• _Aim of the exercise_
Copy each of the entries below faithfully, setting aside any pictures.

(Saved data entries)
**********
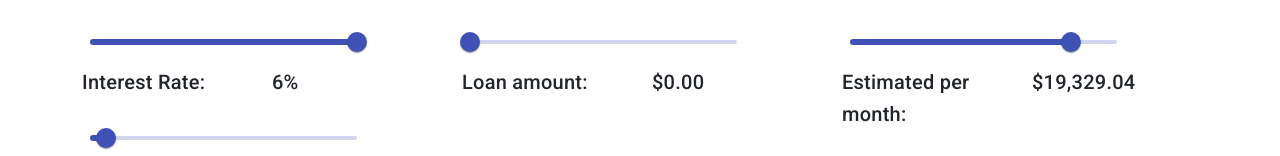
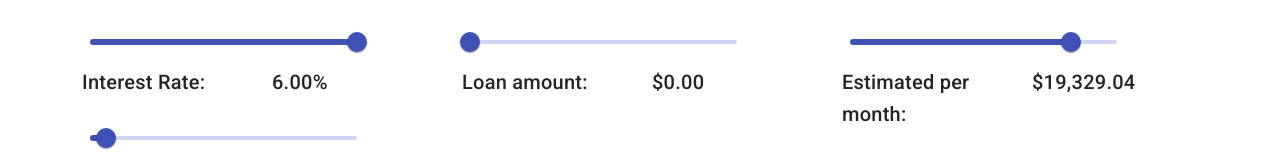
Before and after one commit to p-swantek/mortgage-calculator, an Angular app: page /mortgage in a window 1280 px wide. Shown: the part 130-286 px from the top of the page. Built offline with nearby package versions, Linux system fonts and the light colour scheme.

Commit message:
update to use percentage pipe for interest rate formatting

```diff
--- a/src/app/mortgage/components/mortgage-calculator/mortgage-calculator.component.html
+++ b/src/app/mortgage/components/mortgage-calculator/mortgage-calculator.component.html
@@ -52,10 +52,10 @@
             <h2>Interest Rate:</h2>
           </div>
           <div class="col">
-            <h2>{{ formGroup.get("interestRate").value }}%</h2>
+            <h2>{{ formGroup.get("interestRate").value | percent: '1.2-2'}}</h2>
           </div>
         </div>
-        <mat-slider [step]="0.01" [min]="0" [max]="100">
+        <mat-slider [step]="0.0001" [min]="0" [max]="1">
           <input matSliderThumb formControlName="interestRate" />
         </mat-slider>
       </div>
--- a/src/app/mortgage/components/mortgage-calculator/mortgage-calculator.component.ts
+++ b/src/app/mortgage/components/mortgage-calculator/mortgage-calculator.component.ts
@@ -9,7 +9,7 @@ import { Subject, combineLatest, startWith, takeUntil } from 'rxjs';
 
 const INITIAL_PURCHASE_PRICE = 3000000;
 const INITIAL_REPAYMENT_TIME = 25;
-const INITIAL_INTEREST_RATE = 6;
+const INITIAL_INTEREST_RATE = 0.06;
 
 @Component({
   selector: 'mortgage-calculator',
--- a/src/app/mortgage/mortgage-calculator.service.ts
+++ b/src/app/mortgage/mortgage-calculator.service.ts
@@ -9,7 +9,7 @@ export class MortgageCalculatorService {
   calculateMonthlyPayment(purchasePrice: number, downPayment: number, interestRate: number, repaymentTime: number): number {
     const principal = Math.max(purchasePrice - downPayment, 0);
     const numPayments = repaymentTime * 12;
-    const monthlyInterestRate = interestRate / 100 / 12;
+    const monthlyInterestRate = interestRate / 12;
     if (monthlyInterestRate === 0) {
       return principal / numPayments;
     }
```
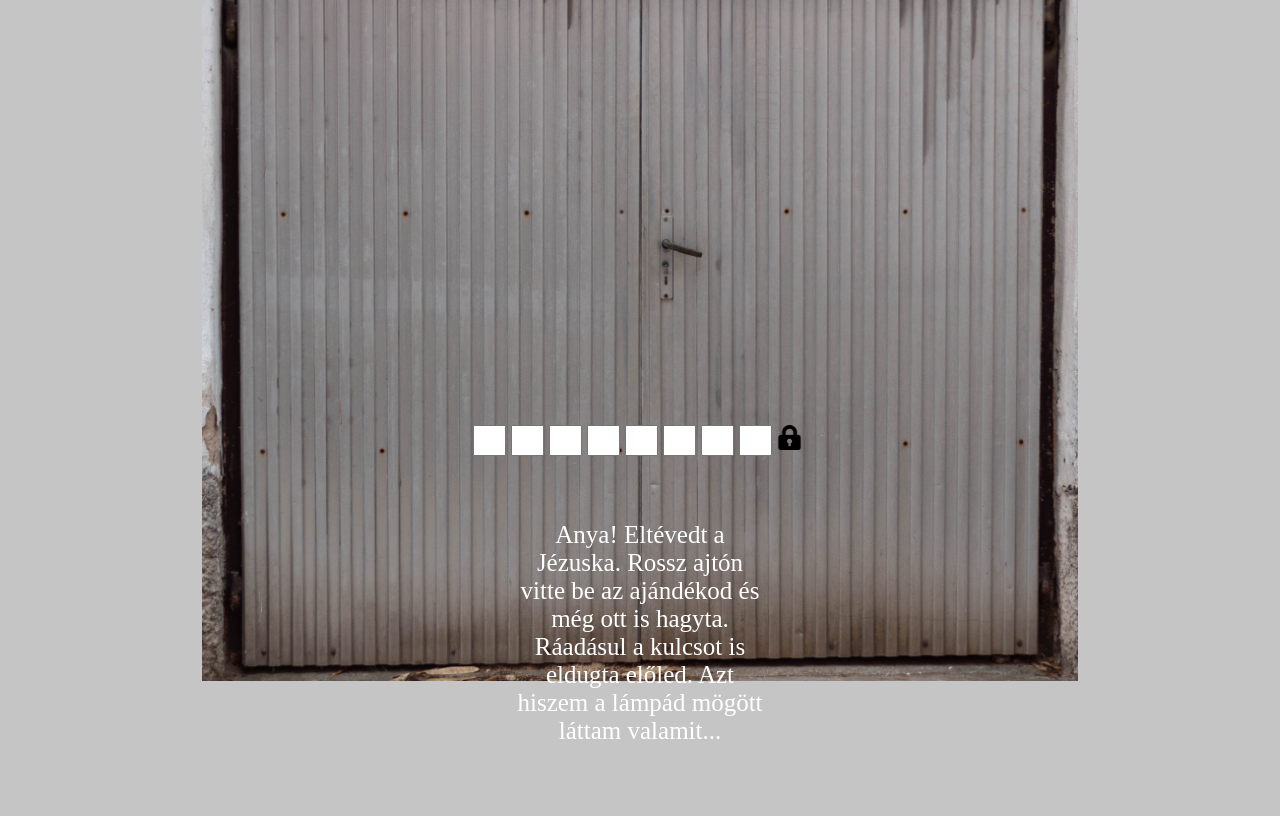
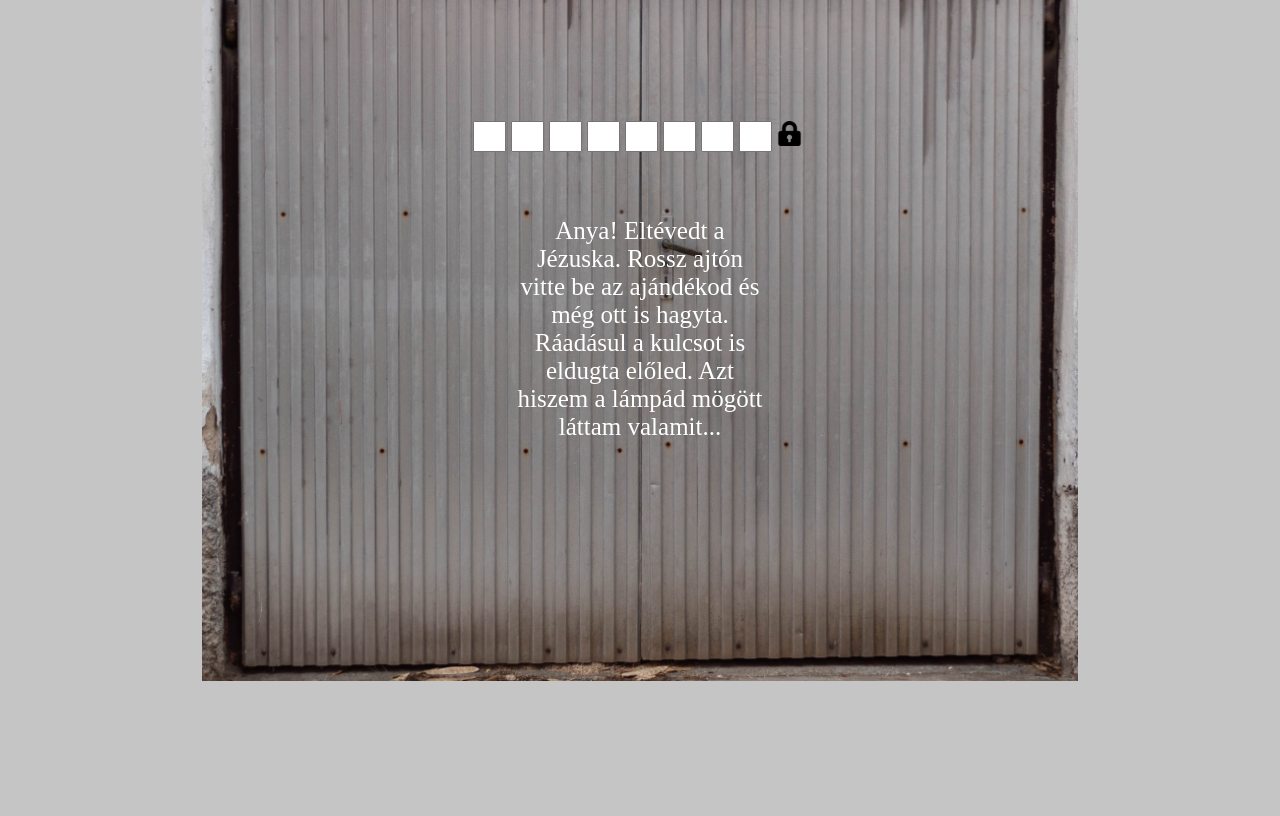
Before and after one commit to BacRaD/BacRaD.github.io, a plain HTML site: page index.html in a window 1280 px wide. Shown: the part 119-935 px from the top of the page. Drawn offline with nearby package versions, Linux system fonts and the light colour scheme.

Commit message:
Little css schange

```diff
--- a/index.html
+++ b/index.html
@@ -8,7 +8,6 @@
     <link rel="stylesheet" href="style.css">
 </head>
 <body>
-    <h1>Ügyes legyél Anya! <br> Szeretlek.</h1>
     <img class="mikulas" src="./Image/94673F1C-FEE3-4E3A-8EA3-24EB43C450D0.gif" alt="">
     <img class="mikulas2" src="./Image/animated-christmas-sleigh-image-0061.gif" alt="">
     <div class="contain">
--- a/style.css
+++ b/style.css
@@ -10,7 +10,7 @@ body {
 
 .contain {
     display: flex;
-    margin-top: 55vh;
+    margin-top: 30vh;
     align-items: center;
     flex-direction:column-reverse;
 }
```
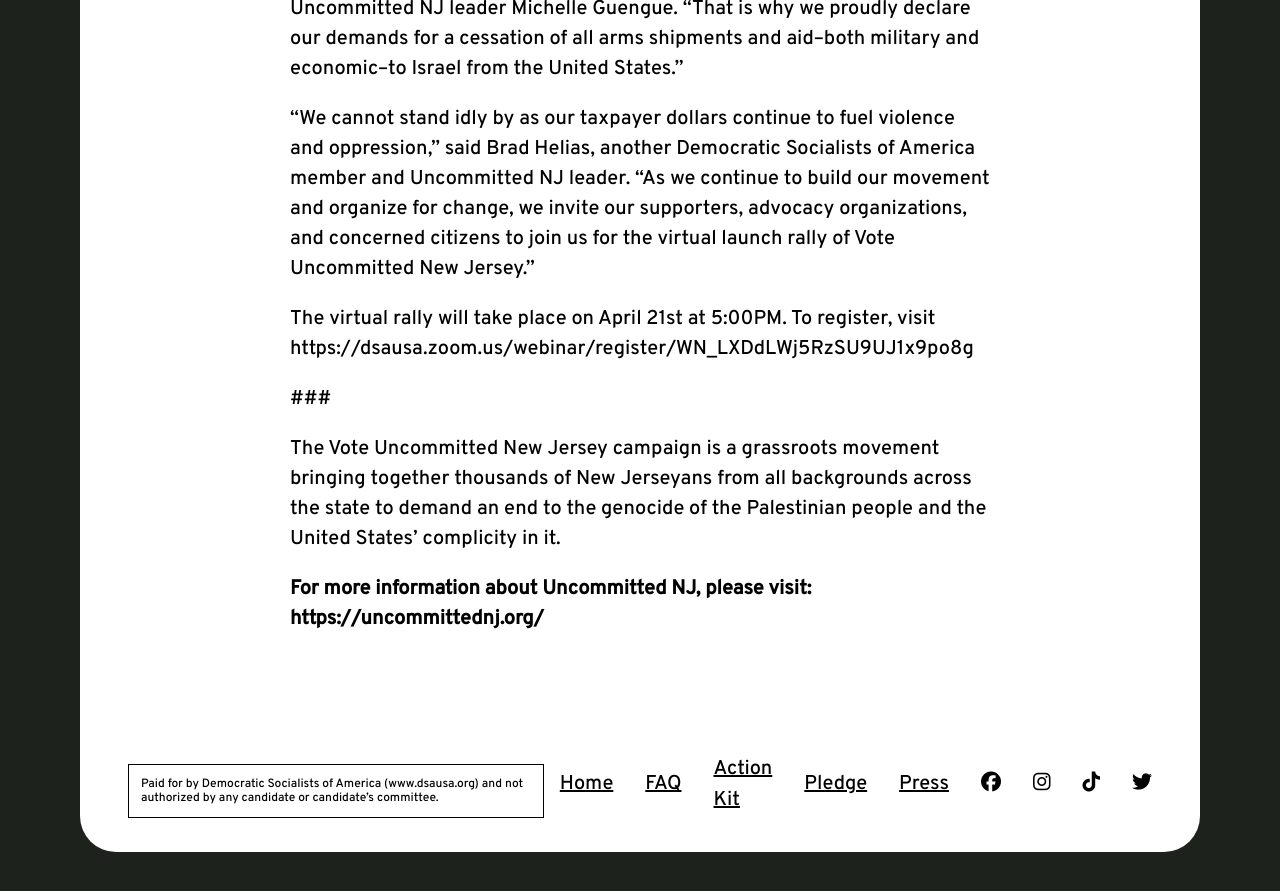
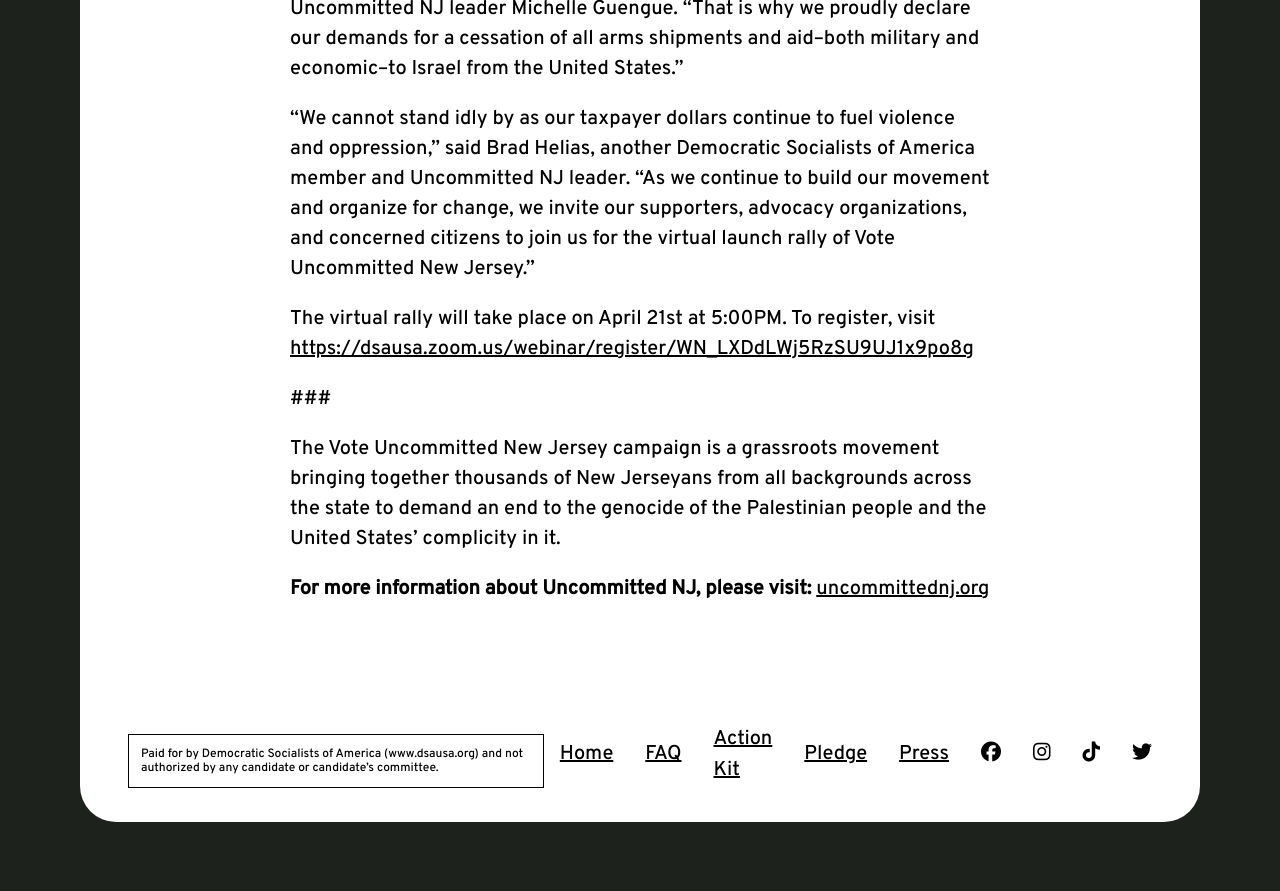
Before and after one commit to dsa-ntc/uncommittednj.org, a Jekyll site: the page built from press-release-secured-ballot-access.md, in a window 1280 px wide and 900 px high, scrolled down 1222 px. Shown: the top 891 px of the window. Built offline with Jekyll 4.4.1, drawn with Linux system fonts in a browser that asks for light colours; nearby versions of some CDN libraries; comment, search, counter and statistics services are not loaded; after the commit the page ends 2092 px from its top, so only the background shows below that; some of the changed lines change nothing that is shown.

Commit message:
adding links

```diff
--- a/press-release-secured-ballot-access.md
+++ b/press-release-secured-ballot-access.md
@@ -41,7 +41,8 @@
 Jersey.”
 
 The virtual rally will take place on April 21st at 5:00PM. To register, visit
-https://dsausa.zoom.us/webinar/register/WN_LXDdLWj5RzSU9UJ1x9po8g
+<a
+href="https://dsausa.zoom.us/webinar/register/WN_LXDdLWj5RzSU9UJ1x9po8g">https://dsausa.zoom.us/webinar/register/WN_LXDdLWj5RzSU9UJ1x9po8g</a>
 
 ###
 
@@ -52,4 +53,4 @@
 
 
 **For more information about Uncommitted NJ, please visit:
-https://uncommittednj.org/**
+<a href="https://uncommittednj.org/">uncommittednj.org</a>**
```
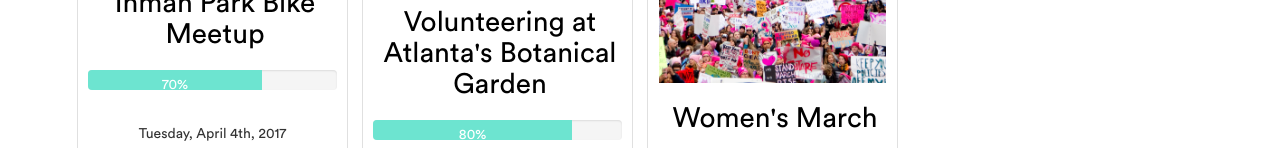
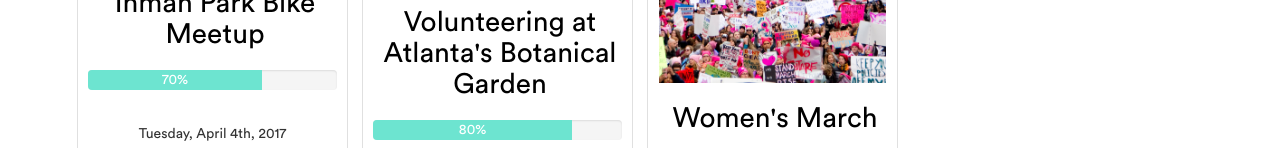
Before and after one commit to lindazhanghf/IMPRINT, an Angular app: page /home in a window 1280 px wide. Shown: the part 652-800 px from the top of the page. Built offline with nearby package versions, Linux system fonts and the light colour scheme.

Commit message:
Progress bar text adjustments

```diff
--- a/src/styles.css
+++ b/src/styles.css
@@ -167,7 +167,6 @@ div.progress-bar {
     background-color: #6DE4D0;
     height: 30px;
     float: left;
-    padding-top: 5px;
     font-size: 14px;
     font-family: 'circular-std-book';
     width:90%;
```
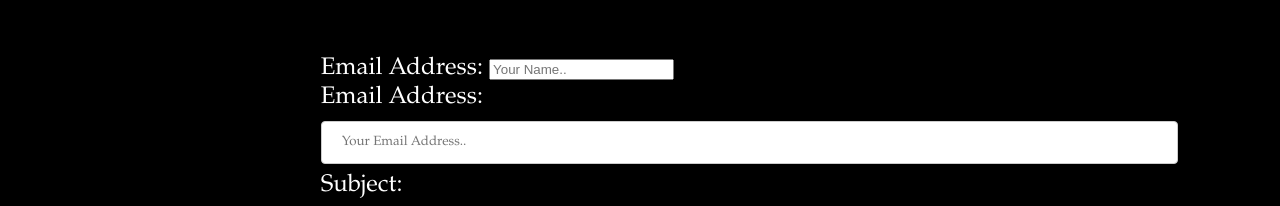
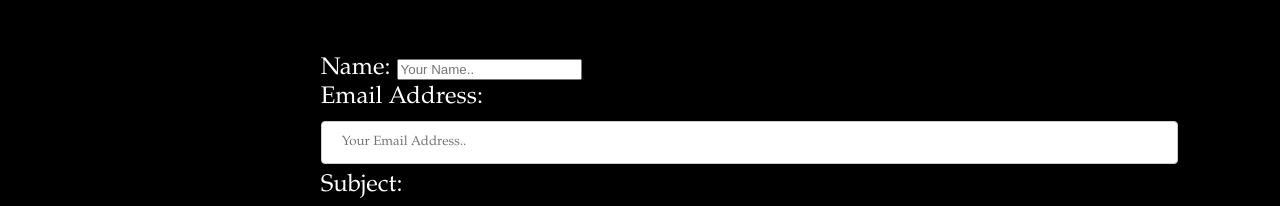
Before and after one commit to PrincewithEL/my_portifolio, a plain HTML site: page contacts.html in a window 1280 px wide. Shown: the part 580-786 px from the top of the page. Drawn offline with Linux system fonts and the light colour scheme.

Commit message:
Update contacts.html

```diff
--- a/contacts.html
+++ b/contacts.html
@@ -51,7 +51,7 @@
   <form action="php/sendmail.php" method="POST" enctype="form-data/multipart">
 <br>
 <br>
-		<label for="name">Email Address:</label>
+		<label for="name">Name:</label>
     <input type="text" required id="name" name="name" placeholder="Your Name..">
     <br>
     <label for="email">Email Address:</label>
```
**********
• _Written response_
Before and after one commit to p-swantek/mortgage-calculator, an Angular app: page /mortgage in a window 1280 px wide. Shown: the part 130-286 px from the top of the page. Built offline with nearby package versions, Linux system fonts and the light colour scheme.

Commit message:
update to use percentage pipe for interest rate formatting

```diff
--- a/src/app/mortgage/components/mortgage-calculator/mortgage-calculator.component.html
+++ b/src/app/mortgage/components/mortgage-calculator/mortgage-calculator.component.html
@@ -52,10 +52,10 @@
             <h2>Interest Rate:</h2>
           </div>
           <div class="col">
-            <h2>{{ formGroup.get("interestRate").value }}%</h2>
+            <h2>{{ formGroup.get("interestRate").value | percent: '1.2-2'}}</h2>
           </div>
         </div>
-        <mat-slider [step]="0.01" [min]="0" [max]="100">
+        <mat-slider [step]="0.0001" [min]="0" [max]="1">
           <input matSliderThumb formControlName="interestRate" />
         </mat-slider>
       </div>
--- a/src/app/mortgage/components/mortgage-calculator/mortgage-calculator.component.ts
+++ b/src/app/mortgage/components/mortgage-calculator/mortgage-calculator.component.ts
@@ -9,7 +9,7 @@ import { Subject, combineLatest, startWith, takeUntil } from 'rxjs';
 
 const INITIAL_PURCHASE_PRICE = 3000000;
 const INITIAL_REPAYMENT_TIME = 25;
-const INITIAL_INTEREST_RATE = 6;
+const INITIAL_INTEREST_RATE = 0.06;
 
 @Component({
   selector: 'mortgage-calculator',
--- a/src/app/mortgage/mortgage-calculator.service.ts
+++ b/src/app/mortgage/mortgage-calculator.service.ts
@@ -9,7 +9,7 @@ export class MortgageCalculatorService {
   calculateMonthlyPayment(purchasePrice: number, downPayment: number, interestRate: number, repaymentTime: number): number {
     const principal = Math.max(purchasePrice - downPayment, 0);
     const numPayments = repaymentTime * 12;
-    const monthlyInterestRate = interestRate / 100 / 12;
+    const monthlyInterestRate = interestRate / 12;
     if (monthlyInterestRate === 0) {
       return principal / numPayments;
     }
```
Before and after one commit to BacRaD/BacRaD.github.io, a plain HTML site: page index.html in a window 1280 px wide. Shown: the part 119-935 px from the top of the page. Drawn offline with nearby package versions, Linux system fonts and the light colour scheme.

Commit message:
Little css schange

```diff
--- a/index.html
+++ b/index.html
@@ -8,7 +8,6 @@
     <link rel="stylesheet" href="style.css">
 </head>
 <body>
-    <h1>Ügyes legyél Anya! <br> Szeretlek.</h1>
     <img class="mikulas" src="./Image/94673F1C-FEE3-4E3A-8EA3-24EB43C450D0.gif" alt="">
     <img class="mikulas2" src="./Image/animated-christmas-sleigh-image-0061.gif" alt="">
     <div class="contain">
--- a/style.css
+++ b/style.css
@@ -10,7 +10,7 @@ body {
 
 .contain {
     display: flex;
-    margin-top: 55vh;
+    margin-top: 30vh;
     align-items: center;
     flex-direction:column-reverse;
 }
```
Before and after one commit to dsa-ntc/uncommittednj.org, a Jekyll site: the page built from press-release-secured-ballot-access.md, in a window 1280 px wide and 900 px high, scrolled down 1222 px. Shown: the top 891 px of the window. Built offline with Jekyll 4.4.1, drawn with Linux system fonts in a browser that asks for light colours; nearby versions of some CDN libraries; comment, search, counter and statistics services are not loaded; after the commit the page ends 2092 px from its top, so only the background shows below that; some of the changed lines change nothing that is shown.

Commit message:
adding links

```diff
--- a/press-release-secured-ballot-access.md
+++ b/press-release-secured-ballot-access.md
@@ -41,7 +41,8 @@
 Jersey.”
 
 The virtual rally will take place on April 21st at 5:00PM. To register, visit
-https://dsausa.zoom.us/webinar/register/WN_LXDdLWj5RzSU9UJ1x9po8g
+<a
+href="https://dsausa.zoom.us/webinar/register/WN_LXDdLWj5RzSU9UJ1x9po8g">https://dsausa.zoom.us/webinar/register/WN_LXDdLWj5RzSU9UJ1x9po8g</a>
 
 ###
 
@@ -52,4 +53,4 @@
 
 
 **For more information about Uncommitted NJ, please visit:
-https://uncommittednj.org/**
+<a href="https://uncommittednj.org/">uncommittednj.org</a>**
```
Before and after one commit to lindazhanghf/IMPRINT, an Angular app: page /home in a window 1280 px wide. Shown: the part 652-800 px from the top of the page. Built offline with nearby package versions, Linux system fonts and the light colour scheme.

Commit message:
Progress bar text adjustments

```diff
--- a/src/styles.css
+++ b/src/styles.css
@@ -167,7 +167,6 @@ div.progress-bar {
     background-color: #6DE4D0;
     height: 30px;
     float: left;
-    padding-top: 5px;
     font-size: 14px;
     font-family: 'circular-std-book';
     width:90%;
```
Before and after one commit to PrincewithEL/my_portifolio, a plain HTML site: page contacts.html in a window 1280 px wide. Shown: the part 580-786 px from the top of the page. Drawn offline with Linux system fonts and the light colour scheme.

Commit message:
Update contacts.html

```diff
--- a/contacts.html
+++ b/contacts.html
@@ -51,7 +51,7 @@
   <form action="php/sendmail.php" method="POST" enctype="form-data/multipart">
 <br>
 <br>
-		<label for="name">Email Address:</label>
+		<label for="name">Name:</label>
     <input type="text" required id="name" name="name" placeholder="Your Name..">
     <br>
     <label for="email">Email Address:</label>
```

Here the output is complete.